> [Exercise brief] Determine how many lines in the entries below contain "docs", and output that number alone.

[Version difference data]
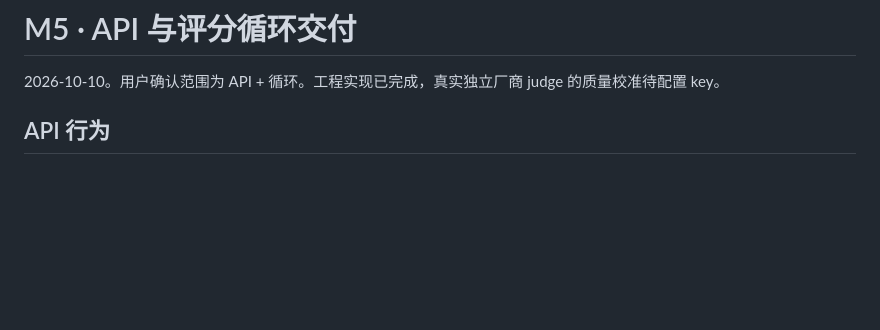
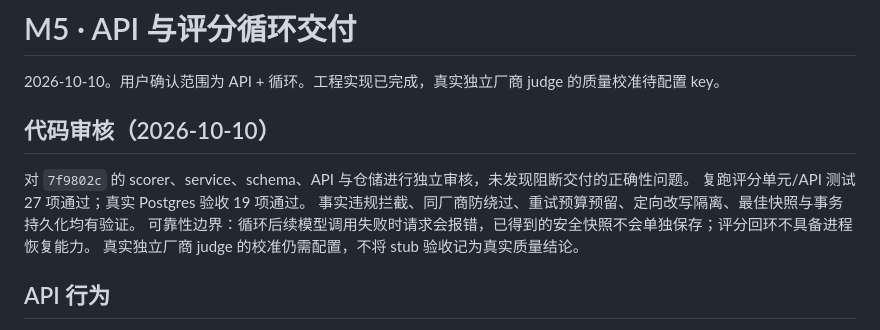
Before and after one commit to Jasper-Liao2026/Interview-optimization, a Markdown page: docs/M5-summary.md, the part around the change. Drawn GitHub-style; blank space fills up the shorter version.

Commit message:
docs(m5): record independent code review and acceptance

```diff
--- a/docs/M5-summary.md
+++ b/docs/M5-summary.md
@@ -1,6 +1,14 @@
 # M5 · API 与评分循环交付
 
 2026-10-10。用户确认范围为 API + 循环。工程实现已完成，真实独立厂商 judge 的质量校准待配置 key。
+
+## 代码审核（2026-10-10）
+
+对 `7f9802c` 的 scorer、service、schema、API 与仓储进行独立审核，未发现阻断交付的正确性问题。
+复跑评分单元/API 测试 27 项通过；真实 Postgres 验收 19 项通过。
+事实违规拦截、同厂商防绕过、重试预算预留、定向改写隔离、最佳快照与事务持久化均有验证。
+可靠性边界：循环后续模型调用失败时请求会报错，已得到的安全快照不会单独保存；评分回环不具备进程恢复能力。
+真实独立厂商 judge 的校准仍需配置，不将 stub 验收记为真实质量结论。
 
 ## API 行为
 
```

> [Response to this exercise] 4